We found that amino acid levels of amniotic fluid were higher in pregnant women who had fetuses with a gastroschisis defect than in women with healthy fetuses, suggesting that there is malabsorption of amino acids or loss of amino acids from the fetus through the amniotic fluid. This is a preliminary study on amniotic fluid amino acid concentrations conducted on a small patient series. We think that it would be beneficial to conduct further studies with larger groups to determine the amino acid levels of fetuses with gastroschisis.


References

1. Kazaura MR, Lie RT, Irgens LM, Didriksen A, Kapstad M, Egenaes J, et al. Increasing risk of gastroschisis in Norway: an age-period-cohort analysis. Am J Epidemiol 2004; 159: 358-363.         [ Links ]

2. Hoyme HE, Higginbottom MC, Jones KL. The vascular pathogenesis of gastroschisis: intrauterine interruption of the omphalomesenteric artery. J Pediatr 1981; 98: 228-231.         [ Links ]

3. Carroll SG, Kuo PY, Kyle PM, Soothill PW. Fetal protein loss in gastroschisis as an explanation of associated morbidity. Am J Obstet Gynecol 2001; 184: 1297-1301.         [ Links ]

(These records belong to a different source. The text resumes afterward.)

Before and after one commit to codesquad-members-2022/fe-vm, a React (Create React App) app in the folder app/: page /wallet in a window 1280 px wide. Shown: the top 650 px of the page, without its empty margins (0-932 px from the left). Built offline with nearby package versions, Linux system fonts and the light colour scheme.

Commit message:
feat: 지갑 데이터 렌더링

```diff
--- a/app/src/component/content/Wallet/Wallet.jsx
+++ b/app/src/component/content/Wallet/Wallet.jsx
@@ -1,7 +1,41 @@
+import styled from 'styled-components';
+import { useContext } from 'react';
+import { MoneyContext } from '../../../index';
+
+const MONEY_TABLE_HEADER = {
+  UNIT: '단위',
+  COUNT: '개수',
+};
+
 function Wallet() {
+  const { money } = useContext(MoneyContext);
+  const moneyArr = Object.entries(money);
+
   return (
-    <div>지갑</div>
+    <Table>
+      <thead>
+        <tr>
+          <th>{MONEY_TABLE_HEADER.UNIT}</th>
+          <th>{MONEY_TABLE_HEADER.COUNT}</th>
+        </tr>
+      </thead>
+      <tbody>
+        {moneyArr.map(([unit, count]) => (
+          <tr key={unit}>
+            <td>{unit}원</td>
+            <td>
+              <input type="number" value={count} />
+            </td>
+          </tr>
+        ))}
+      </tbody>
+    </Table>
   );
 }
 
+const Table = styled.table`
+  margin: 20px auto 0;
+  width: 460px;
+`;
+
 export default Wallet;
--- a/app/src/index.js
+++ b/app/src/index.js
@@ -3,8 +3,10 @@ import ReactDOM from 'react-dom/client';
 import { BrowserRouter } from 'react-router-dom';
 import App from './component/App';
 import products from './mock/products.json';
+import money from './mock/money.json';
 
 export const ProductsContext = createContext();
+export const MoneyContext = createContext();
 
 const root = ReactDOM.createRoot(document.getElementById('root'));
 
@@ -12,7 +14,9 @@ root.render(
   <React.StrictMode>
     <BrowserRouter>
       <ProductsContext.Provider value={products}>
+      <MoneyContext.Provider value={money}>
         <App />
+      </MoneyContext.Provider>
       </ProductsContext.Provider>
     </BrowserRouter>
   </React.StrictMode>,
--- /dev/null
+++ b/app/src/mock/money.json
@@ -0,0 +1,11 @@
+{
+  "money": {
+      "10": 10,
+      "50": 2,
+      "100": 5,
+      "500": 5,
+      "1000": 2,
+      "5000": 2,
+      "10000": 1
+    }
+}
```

4. Dykes EH. Prenatal diagnosis and management of abdominal wall defects. Semin Pediatr Surg 1996; 5: 90-94.         [ Links ]

5. Shaw K, Buchmiller TL, Curr M, Lam MM, Habib R, Chopourian HL, et al. Impairment of nutrient uptake in a rabbit model of gastroschisis. J Pediatr Surg 1994; 29: 376-378.         [ Links ]

6. Guo W, Swaniker F, Fonkalsrud EW, Vo K, Karamanoukian R. Effect of intraamniotic dexamethasone administration on intestinal absorption in a rabbit gastroschisis model. J Pediatr Surg 1995; 30: 983-986.         [ Links ]

7. Midrio P, Faussone-Pellegrini MS, Vannucchi MG, Flake AW. Gastroschisis in the rat model is associated with a delayed maturation of intestinal pacemaker cells and smooth muscle cells. J Pediatr Surg 2004; 39: 1541-1547.         [ Links ]

8. Blakelock R, Upadhyay V, Kimble R, Pease P, Kolbe A, Harding J. Is a normally functioning gastrointestinal tract necessary for normal growth in late gestation? Pediatr Surg Int 1998; 13: 17-20.         [ Links ]

9. Harding J. Nutritional causes of impaired fetal growth and their treatment. J R Soc Med 1999; 92: 612-615.         [ Links ]

10. Regnault TR, Friedman JE, Wilkening RB, Anthony RV, Hay WJ. Fetoplacental transport and utilization of amino acids in IUGR - a review. Placenta 2005; 26 (Suppl A): S52-S62.         [ Links ]

Correspondence and Footnotes

Address for correspondence: A. Kale, Department of Obstetrics and Gynecology, Dicle University School of Medicine, 21280 Diyarbakir, Turkey. E-mail: drakale@dicle.edu.tr

Received November 24, 2005. Accepted April 26, 2006.

Creative Commons License All the contents of this journal, except where otherwise noted, is licensed under a Creative Commons Attribution License